Everything in the listing below should be written out again exactly, except the pictures.
::: Data for this task
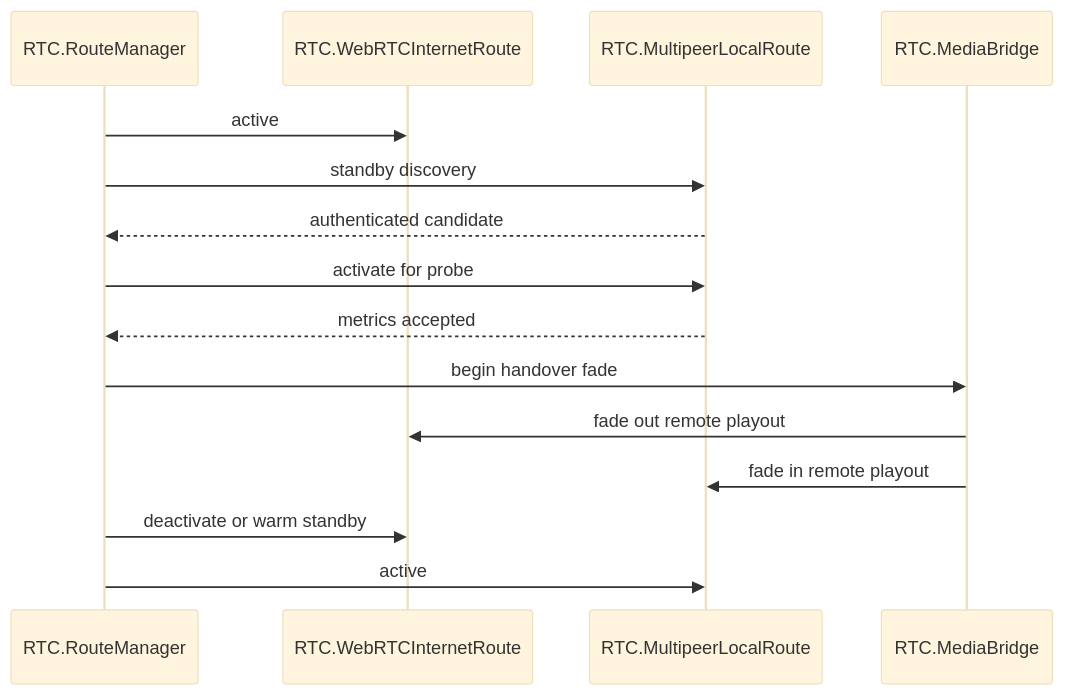
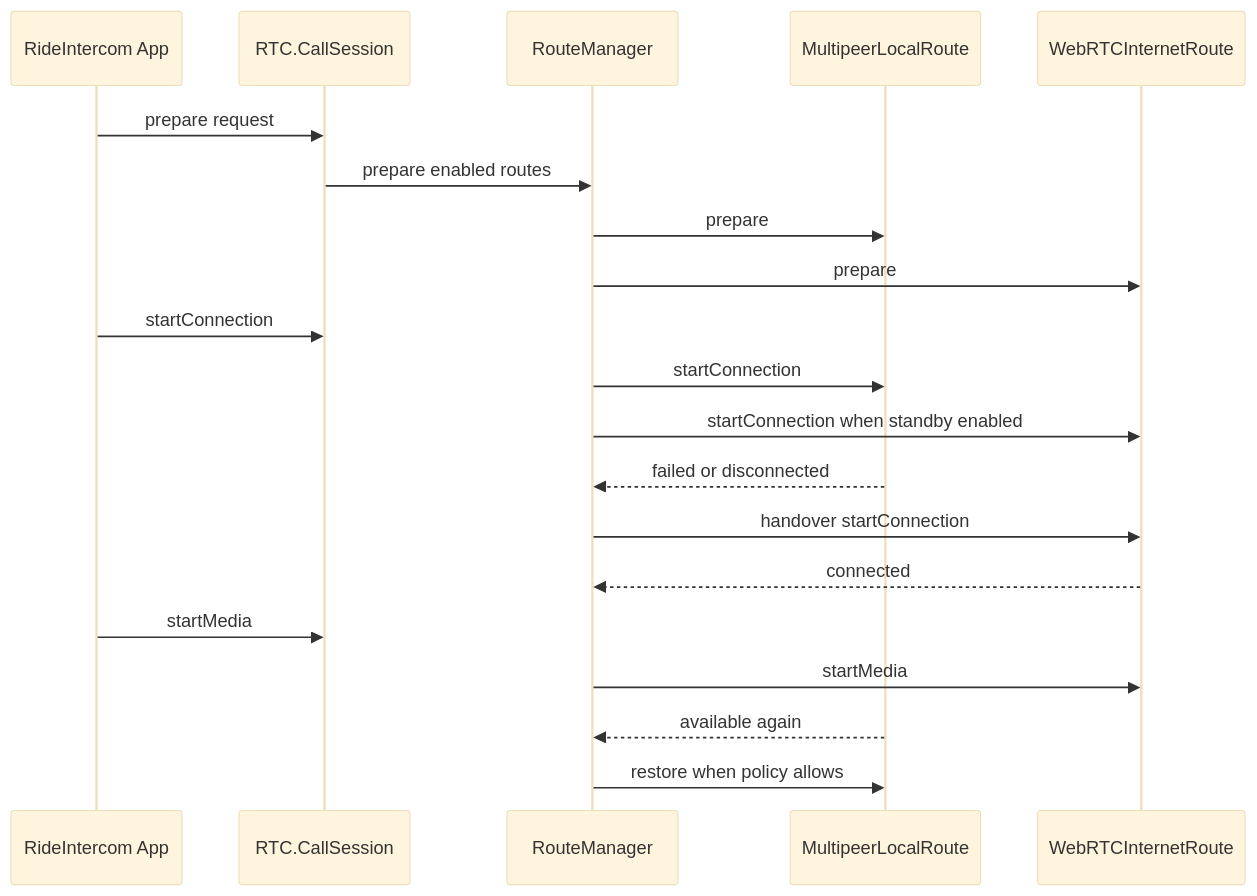
One commit to eroccowaruico/iOS-Intercom changed the second of 2 diagrams in docs/spec/packages/RTC.md. Above: the diagram before and after it, drawn with Mermaid (base theme). The commit also changed other lines of this file and 34 other files, not shown here.

Commit message:
Refactor RTC package and WebRTC binary workflow

````diff
--- a/docs/spec/packages/RTC.md
+++ b/docs/spec/packages/RTC.md
@@ -410,18 +128,22 @@
 ```mermaid
 sequenceDiagram
-    participant RM as RTC.RouteManager
-    participant WR as RTC.WebRTCInternetRoute
-    participant MR as RTC.MultipeerLocalRoute
-    participant MC as RTC.MediaBridge
-
-    RM->>WR: active
-    RM->>MR: standby discovery
-    MR-->>RM: authenticated candidate
-    RM->>MR: activate for probe
-    MR-->>RM: metrics accepted
-    RM->>MC: begin handover fade
-    MC->>WR: fade out remote playout
-    MC->>MR: fade in remote playout
-    RM->>WR: deactivate or warm standby
-    RM->>MR: active
+    participant App as RideIntercom App
+    participant Session as RTC.CallSession
+    participant Manager as RouteManager
+    participant MC as MultipeerLocalRoute
+    participant WEB as WebRTCInternetRoute
+    App->>Session: prepare request
+    Session->>Manager: prepare enabled routes
+    Manager->>MC: prepare
+    Manager->>WEB: prepare
+    App->>Session: startConnection
+    Manager->>MC: startConnection
+    Manager->>WEB: startConnection when standby enabled
+    MC-->>Manager: failed or disconnected
+    Manager->>WEB: handover startConnection
+    WEB-->>Manager: connected
+    App->>Session: startMedia
+    Manager->>WEB: startMedia
+    MC-->>Manager: available again
+    Manager->>MC: restore when policy allows
 ```
````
::::::
▶ Response below
One commit to eroccowaruico/iOS-Intercom changed the second of 2 diagrams in docs/spec/packages/RTC.md. Above: the diagram before and after it, drawn with Mermaid (base theme). The commit also changed other lines of this file and 34 other files, not shown here.

Commit message:
Refactor RTC package and WebRTC binary workflow

````diff
--- a/docs/spec/packages/RTC.md
+++ b/docs/spec/packages/RTC.md
@@ -410,18 +128,22 @@
 ```mermaid
 sequenceDiagram
-    participant RM as RTC.RouteManager
-    participant WR as RTC.WebRTCInternetRoute
-    participant MR as RTC.MultipeerLocalRoute
-    participant MC as RTC.MediaBridge
-
-    RM->>WR: active
-    RM->>MR: standby discovery
-    MR-->>RM: authenticated candidate
-    RM->>MR: activate for probe
-    MR-->>RM: metrics accepted
-    RM->>MC: begin handover fade
-    MC->>WR: fade out remote playout
-    MC->>MR: fade in remote playout
-    RM->>WR: deactivate or warm standby
-    RM->>MR: active
+    participant App as RideIntercom App
+    participant Session as RTC.CallSession
+    participant Manager as RouteManager
+    participant MC as MultipeerLocalRoute
+    participant WEB as WebRTCInternetRoute
+    App->>Session: prepare request
+    Session->>Manager: prepare enabled routes
+    Manager->>MC: prepare
+    Manager->>WEB: prepare
+    App->>Session: startConnection
+    Manager->>MC: startConnection
+    Manager->>WEB: startConnection when standby enabled
+    MC-->>Manager: failed or disconnected
+    Manager->>WEB: handover startConnection
+    WEB-->>Manager: connected
+    App->>Session: startMedia
+    Manager->>WEB: startMedia
+    MC-->>Manager: available again
+    Manager->>MC: restore when policy allows
 ```
````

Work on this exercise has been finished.